Unfortunately, the theology of missionary work in Michigan was also to denounce the spiritual traditions of those they attempted to convert. This resulted in stealing native lands, forced relocation, taking native children from their families and putting them in boarding schools. In these schools native children were not able to speak their language, wear native dress or participate in native cultural traditions. Native American theologian and scholar George Tinker, author of Missionary Conquest: The Gospels and Native American Genocide, refers to Christian missionaries to native nations as “partners in genocide.”
Is Junipero Serra a saint? Should Pope Francis have canonized him? Certainly, many have defended Serra, including some Native Americans, saying he was a man of his time and expressing gratitude that he introduced the Christian faith to Native Americans. They also point out that Serra did advocate for more humane treatment of Native Americans.
It is possible to understand Serra as a priest who was following the colonial and imperialistic ideology of his day. Yet Serra’s story also reminds us that the formal history of our country has often been rewritten in textbooks and oral history. How does the dominant culture take responsibility for institutional racism: for the myths that the Native Americans voluntarily came to the missions in search of God and that the missionaries were always kind and gentle?

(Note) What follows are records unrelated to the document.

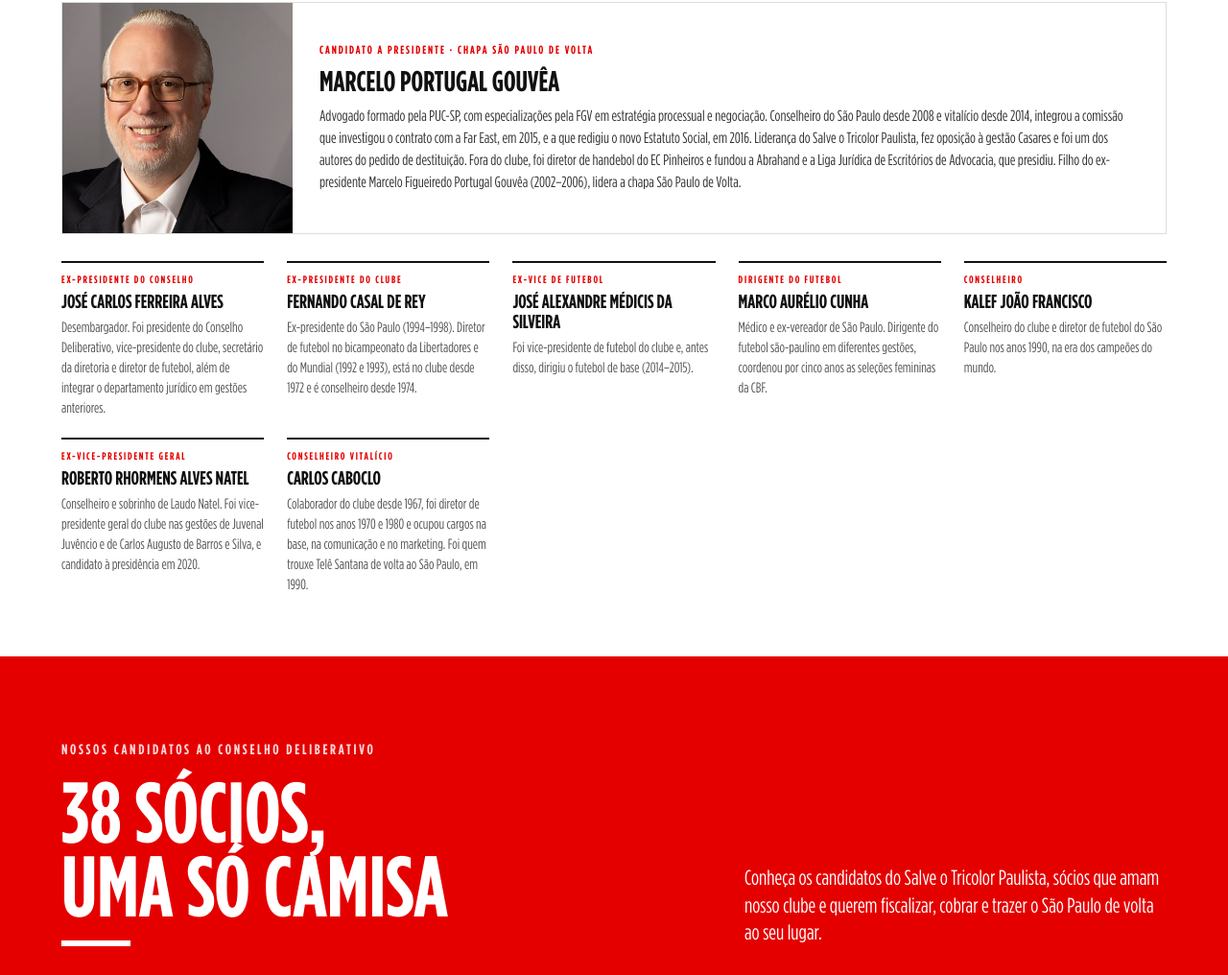
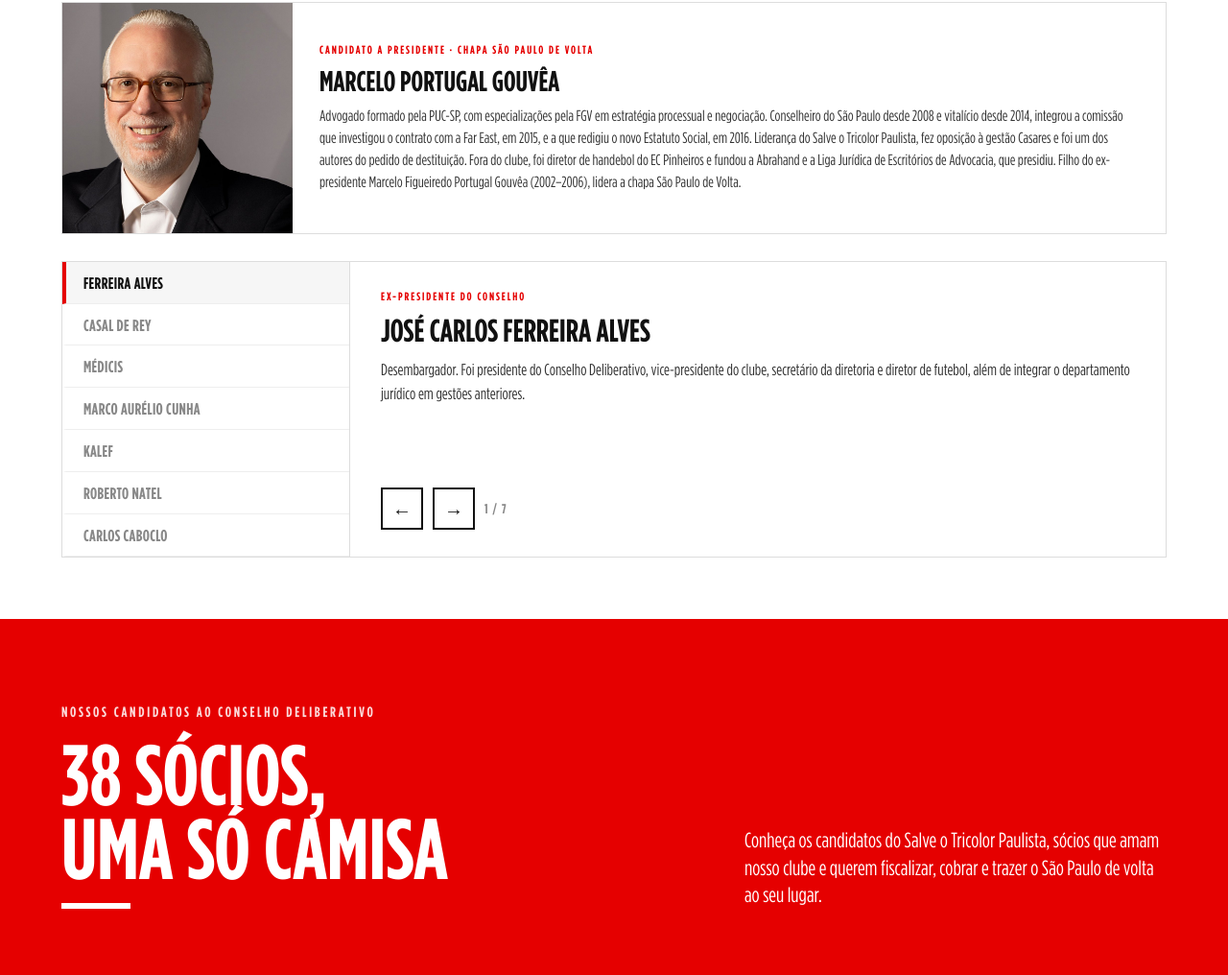
Before and after one commit to jupoggi/STP, a plain HTML site: page index.html in a window 1280 px wide. Shown: the part 2686-3702 px from the top of the page at 96% size. Drawn offline with Linux system fonts and the light colour scheme.

Commit message:
Nossas lideranças em abas; bio do Médicis
Co-Authored-By: Claude Opus 5.5 <noreply@anthropic.com>
Claude-Session: https://claude.ai/code/session_016sjLhDkhevxZhNY5P2uLk1

```diff
--- a/index.html
+++ b/index.html
@@ -43,6 +43,15 @@ html{scroll-behavior:smooth}
 .stp-rise-2{animation:stp-rise .9s .15s cubic-bezier(.2,.7,.2,1) both}
 .stp-rise-3{animation:stp-rise .9s .3s cubic-bezier(.2,.7,.2,1) both}
 .stp-slash{animation:stp-slide 1s cubic-bezier(.2,.7,.2,1) both}
+.stp-lid{display:grid;grid-template-columns:minmax(220px,300px) 1fr;gap:0;border:1px solid #DDDDDD}
+.stp-lid-tabs{display:flex;flex-direction:column;border-right:1px solid #DDDDDD}
+.stp-lid-tab{appearance:none;background:#FFFFFF;border:0;border-bottom:1px solid #EEEEEE;border-left:4px solid transparent;padding:14px 18px 11px;text-align:left;font-family:'Gotham Condensed',sans-serif;font-weight:700;font-size:17px;line-height:1.05;letter-spacing:.02em;text-transform:uppercase;color:#888888;cursor:pointer;transition:color .2s,background .2s}
+.stp-lid-tab:hover{color:#111111;background:#F6F6F6}
+.stp-lid-on{color:#111111;border-left-color:#E50000;background:#F6F6F6}
+.stp-lid-panel{padding:28px 32px;display:flex;flex-direction:column;gap:12px;min-height:260px}
+.stp-lid-seta{appearance:none;width:44px;height:44px;border:2px solid #111111;background:#FFFFFF;color:#111111;font-size:20px;line-height:1;cursor:pointer;transition:background .2s,color .2s}
+.stp-lid-seta:hover{background:#111111;color:#FFFFFF}
+@media (max-width: 820px){.stp-lid{grid-template-columns:1fr}.stp-lid-tabs{flex-direction:row;overflow-x:auto;border-right:0;border-bottom:1px solid #DDDDDD;scrollbar-width:none}.stp-lid-tabs::-webkit-scrollbar{display:none}.stp-lid-tab{flex:none;white-space:nowrap;border-left:0;border-bottom:4px solid transparent;padding:14px 14px 10px;font-size:16px}.stp-lid-on{border-bottom-color:#E50000}.stp-lid-panel{padding:22px 20px;min-height:0}}
 .stp-lift{transition:transform .3s cubic-bezier(.2,.7,.2,1),box-shadow .3s}
 .stp-lift:hover{transform:translateY(-8px) rotate(0deg)!important;box-shadow:0 18px 40px rgba(0,0,0,.22)}
 .stp-t1{transform:rotate(-3deg)}.stp-t2{transform:rotate(2deg)}.stp-t3{transform:rotate(-1.5deg)}.stp-t4{transform:rotate(3deg)}
@@ -211,41 +220,22 @@ html{scroll-behavior:smooth}
 <p style="margin: 0; font-size: 16px; line-height: 1.45; color: #333333">Advogado formado pela PUC-SP, com especializações pela FGV em estratégia processual e negociação. Conselheiro do São Paulo desde 2008 e vitalício desde 2014, integrou a comissão que investigou o contrato com a Far East, em 2015, e a que redigiu o novo Estatuto Social, em 2016. Liderança do Salve o Tricolor Paulista, fez oposição à gestão Casares e foi um dos autores do pedido de destituição. Fora do clube, foi diretor de handebol do EC Pinheiros e fundou a Abrahand e a Liga Jurídica de Escritórios de Advocacia, que presidiu. Filho do ex-presidente Marcelo Figueiredo Portugal Gouvêa (2002–2006), lidera a chapa São Paulo de Volta.</p>
 </div>
 </article>
-<div style="display: grid; grid-template-columns: repeat(auto-fit, minmax(210px, 1fr)); gap: 20px 24px">
-<article style="border-top: 2px solid #111111; padding-top: 10px; display: flex; flex-direction: column; gap: 6px">
-<span style="font-weight: 700; font-size: 11px; letter-spacing: 0.16em; color: #E50000">EX-PRESIDENTE DO CONSELHO</span>
-<h3 style="margin: 0; font-weight: 700; font-size: 20px; line-height: 1.05; text-transform: uppercase">José Carlos Ferreira Alves</h3>
-<p style="margin: 0; font-size: 15px; line-height: 1.4; color: #555555">Desembargador. Foi presidente do Conselho Deliberativo, vice-presidente do clube, secretário da diretoria e diretor de futebol, além de integrar o departamento jurídico em gestões anteriores.</p>
-</article>
-<article style="border-top: 2px solid #111111; padding-top: 10px; display: flex; flex-direction: column; gap: 6px">
-<span style="font-weight: 700; font-size: 11px; letter-spacing: 0.16em; color: #E50000">EX-PRESIDENTE DO CLUBE</span>
-<h3 style="margin: 0; font-weight: 700; font-size: 20px; line-height: 1.05; text-transform: uppercase">Fernando Casal de Rey</h3>
-<p style="margin: 0; font-size: 15px; line-height: 1.4; color: #555555">Ex-presidente do São Paulo (1994–1998). Diretor de futebol no bicampeonato da Libertadores e do Mundial (1992 e 1993), está no clube desde 1972 e é conselheiro desde 1974.</p>
-</article>
-<article style="border-top: 2px solid #111111; padding-top: 10px; display: flex; flex-direction: column; gap: 6px">
-<span style="font-weight: 700; font-size: 11px; letter-spacing: 0.16em; color: #E50000">EX-VICE DE FUTEBOL</span>
-<h3 style="margin: 0; font-weight: 700; font-size: 20px; line-height: 1.05; text-transform: uppercase">José Alexandre Médicis da Silveira</h3>
-<p style="margin: 0; font-size: 15px; line-height: 1.4; color: #555555">Foi vice-presidente de futebol do clube e, antes disso, dirigiu o futebol de base (2014–2015).</p>
-</article>
-<article style="border-top: 2px solid #111111; padding-top: 10px; display: flex; flex-direction: column; gap: 6px">
-<span style="font-weight: 700; font-size: 11px; letter-spacing: 0.16em; color: #E50000">DIRIGENTE DO FUTEBOL</span>
-<h3 style="margin: 0; font-weight: 700; font-size: 20px; line-height: 1.05; text-transform: uppercase">Marco Aurélio Cunha</h3>
-<p style="margin: 0; font-size: 15px; line-height: 1.4; color: #555555">Médico e ex-vereador de São Paulo. Dirigente do futebol são-paulino em diferentes gestões, coordenou por cinco anos as seleções femininas da CBF.</p>
-</article>
-<article style="border-top: 2px solid #111111; padding-top: 10px; display: flex; flex-direction: column; gap: 6px">
-<span style="font-weight: 700; font-size: 11px; letter-spacing: 0.16em; color: #E50000">CONSELHEIRO</span>
-<h3 style="margin: 0; font-weight: 700; font-size: 20px; line-height: 1.05; text-transform: uppercase">Kalef João Francisco</h3>
-<p style="margin: 0; font-size: 15px; line-height: 1.4; color: #555555">Conselheiro do clube e diretor de futebol do São Paulo nos anos 1990, na era dos campeões do mundo.</p>
-</article>
-<article style="border-top: 2px solid #111111; padding-top: 10px; display: flex; flex-direction: column; gap: 6px">
-<span style="font-weight: 700; font-size: 11px; letter-spacing: 0.16em; color: #E50000">EX-VICE-PRESIDENTE GERAL</span>
-<h3 style="margin: 0; font-weight: 700; font-size: 20px; line-height: 1.05; text-transform: uppercase">Roberto Rhormens Alves Natel</h3>
-<p style="margin: 0; font-size: 15px; line-height: 1.4; color: #555555">Conselheiro e sobrinho de Laudo Natel. Foi vice-presidente geral do clube nas gestões de Juvenal Juvêncio e de Carlos Augusto de Barros e Silva, e candidato à presidência em 2020.</p>
-</article>
-<article style="border-top: 2px solid #111111; padding-top: 10px; display: flex; flex-direction: column; gap: 6px">
-<span style="font-weight: 700; font-size: 11px; letter-spacing: 0.16em; color: #E50000">CONSELHEIRO VITALÍCIO</span>
-<h3 style="margin: 0; font-weight: 700; font-size: 20px; line-height: 1.05; text-transform: uppercase">Carlos Caboclo</h3>
-<p style="margin: 0; font-size: 15px; line-height: 1.4; color: #555555">Colaborador do clube desde 1967, foi diretor de futebol nos anos 1970 e 1980 e ocupou cargos na base, na comunicação e no marketing. Foi quem trouxe Telê Santana de volta ao São Paulo, em 1990.</p>
+<div class="stp-lid">
+<div class="stp-lid-tabs" role="tablist" aria-label="Lideranças">
+<sc-for list="{{lideres}}" as="l" hint-placeholder-count="7">
+<sc-if value="{{l.ativo}}"><button type="button" role="tab" aria-selected="true" onClick="{{l.ver}}" class="stp-lid-tab stp-lid-on">{{l.nome}}</button></sc-if>
+<sc-if value="{{l.inativo}}"><button type="button" role="tab" aria-selected="false" onClick="{{l.ver}}" class="stp-lid-tab">{{l.nome}}</button></sc-if>
+</sc-for>
+</div>
+<article role="tabpanel" aria-live="polite" class="stp-lid-panel">
+<span style="font-weight: 700; font-size: 12px; letter-spacing: 0.16em; color: #E50000">{{lider.cargo}}</span>
+<h3 style="margin: 0; font-weight: 700; font-size: clamp(26px, 2.6vw, 34px); line-height: 1; text-transform: uppercase">{{lider.nome}}</h3>
+<p style="margin: 0; font-size: 17px; line-height: 1.45; color: #333333">{{lider.texto}}</p>
+<div style="margin-top: auto; padding-top: 14px; display: flex; align-items: center; gap: 10px">
+<button type="button" onClick="{{liderAnt}}" aria-label="Liderança anterior" class="stp-lid-seta">&#8592;</button>
+<button type="button" onClick="{{liderProx}}" aria-label="Próxima liderança" class="stp-lid-seta">&#8594;</button>
+<span style="font-weight: 700; font-size: 14px; letter-spacing: 0.1em; color: #888888">{{lider.pos}}</span>
+</div>
 </article>
 </div>
 </div>
@@ -760,8 +750,18 @@ function textoCola(lista){
     lista.map(function(c){ return c.num + " · " + c.apelido.toUpperCase(); }).join("\n") +
     "\n\nMonte a sua: " + SITE + "/#candidatos";
 }
+function mostraAba(){ setTimeout(function(){ try { var t = document.querySelector(".stp-lid-on"), box = t && t.parentNode; if (box && box.scrollWidth > box.clientWidth) box.scrollTo({ left: t.offsetLeft - 20, behavior: "smooth" }); } catch (e) {} }, 30); }
+var LIDERES = [
+  { cargo: "EX-PRESIDENTE DO CONSELHO", nome: "José Carlos Ferreira Alves", curto: "Ferreira Alves", texto: "Desembargador. Foi presidente do Conselho Deliberativo, vice-presidente do clube, secretário da diretoria e diretor de futebol, além de integrar o departamento jurídico em gestões anteriores." },
+  { cargo: "EX-PRESIDENTE DO CLUBE", nome: "Fernando Casal de Rey", curto: "Casal de Rey", texto: "Ex-presidente do São Paulo (1994–1998). Diretor de futebol no bicampeonato da Libertadores e do Mundial (1992 e 1993), está no clube desde 1972 e é conselheiro desde 1974." },
+  { cargo: "EX-VICE DE FUTEBOL", nome: "José Alexandre Médicis da Silveira", curto: "Médicis", texto: "Foi vice-presidente de futebol do clube e, antes disso, dirigiu o futebol de base (2014–2015). Um dos principais líderes e porta-vozes do movimento que conseguiu o impeachment de Julio Casares." },
+  { cargo: "DIRIGENTE DO FUTEBOL", nome: "Marco Aurélio Cunha", curto: "Marco Aurélio Cunha", texto: "Médico e ex-vereador de São Paulo. Dirigente do futebol são-paulino em diferentes gestões, coordenou por cinco anos as seleções femininas da CBF." },
+  { cargo: "CONSELHEIRO", nome: "Kalef João Francisco", curto: "Kalef", texto: "Conselheiro do clube e diretor de futebol do São Paulo nos anos 1990, na era dos campeões do mundo." },
+  { cargo: "EX-VICE-PRESIDENTE GERAL", nome: "Roberto Rhormens Alves Natel", curto: "Roberto Natel", texto: "Conselheiro e sobrinho de Laudo Natel. Foi vice-presidente geral do clube nas gestões de Juvenal Juvêncio e de Carlos Augusto de Barros e Silva, e candidato à presidência em 2020." },
+  { cargo: "CONSELHEIRO VITALÍCIO", nome: "Carlos Caboclo", curto: "Carlos Caboclo", texto: "Colaborador do clube desde 1967, foi diretor de futebol nos anos 1970 e 1980 e ocupou cargos na base, na comunicação e no marketing. Foi quem trouxe Telê Santana de volta ao São Paulo, em 1990." }
+];
 class Component extends DCLogic {
-  constructor(props){ super(props); this.state = { q: "", filtro: "todos", sel: (function(){ try { var c = new URLSearchParams(location.search).get("c"); return c && /^\d{3}$/.test(c) ? c : ""; } catch (e) { return ""; } })(), copiado: false, cola: lerCola(), colaAberta: false, colaCopiada: false, gerando: false, colaImg: "", imgAviso: "" }; }
+  constructor(props){ super(props); this.state = { q: "", filtro: "todos", sel: (function(){ try { var c = new URLSearchParams(location.search).get("c"); return c && /^\d{3}$/.test(c) ? c : ""; } catch (e) { return ""; } })(), copiado: false, cola: lerCola(), colaAberta: false, colaCopiada: false, gerando: false, colaImg: "", imgAviso: "", lid: 0 }; }
   renderVals() {
     var self = this;
     var q = semAcento(this.state.q).trim();
@@ -812,6 +812,10 @@ class Component extends DCLogic {
         var url = sel ? sel.pagina : SITE;
         try { navigator.clipboard.writeText(url).then(function(){ self.setState({ copiado: true }); }, function(){ self.setState({ copiado: false }); }); } catch (e) {}
       },
+      lideres: LIDERES.map(function(l, i){ var on = i === (self.state.lid || 0); return { nome: l.curto, ativo: on, inativo: !on, ver: function(){ self.setState({ lid: i }); } }; }),
+      lider: (function(){ var i = self.state.lid || 0, l = LIDERES[i]; return { cargo: l.cargo, nome: l.nome, texto: l.texto, pos: (i + 1) + " / " + LIDERES.length }; })(),
+      liderAnt: function(){ self.setState({ lid: ((self.state.lid || 0) + LIDERES.length - 1) % LIDERES.length }); mostraAba(); },
+      liderProx: function(){ self.setState({ lid: ((self.state.lid || 0) + 1) % LIDERES.length }); mostraAba(); },
       faces: faces,
       temCola: cola.length > 0 && !sel && !this.state.colaAberta,
       colaN: String(cola.length),
```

How do we understand the abuse suffered by Native Americans, the effects of which have persisted through generations?
My hope was that when Pope Francis canonized Father Serra he might have also acknowledged the atrocities committed against Native Americans at the time, as he did in Bolivia this past summer. He expressed regret for the “grave sins” of colonialism against the native people of America and said, “I humbly ask for forgiveness, not only for the offense of the church herself, but for crimes committed against the native peoples during the so-called conquest of America.”
By formally apologizing to the Native Americans in our country, Pope Francis, a man who is deeply committed to the poor and the oppressed, would have gone a long way in fostering the healing process for Native Americans. It would have also served as a reminder that we are called to treat all people in this world with dignity and respect, no matter who they are.
Nevertheless, siempre adelante. We keep humbly moving forward, always learning from the past and living as vessels of God’ grace. For in the end, God never forces the heart. No one can “make” another person become a Christian, and when we try to impose our beliefs on others, it always takes a toll. Our call is to share the love of Jesus in this world by our words and actions so that all people, especially those who have been disenfranchised by Christianity, will see in us a faith, hope and love for which they yearn.
Siempre adelante. Keep moving forward!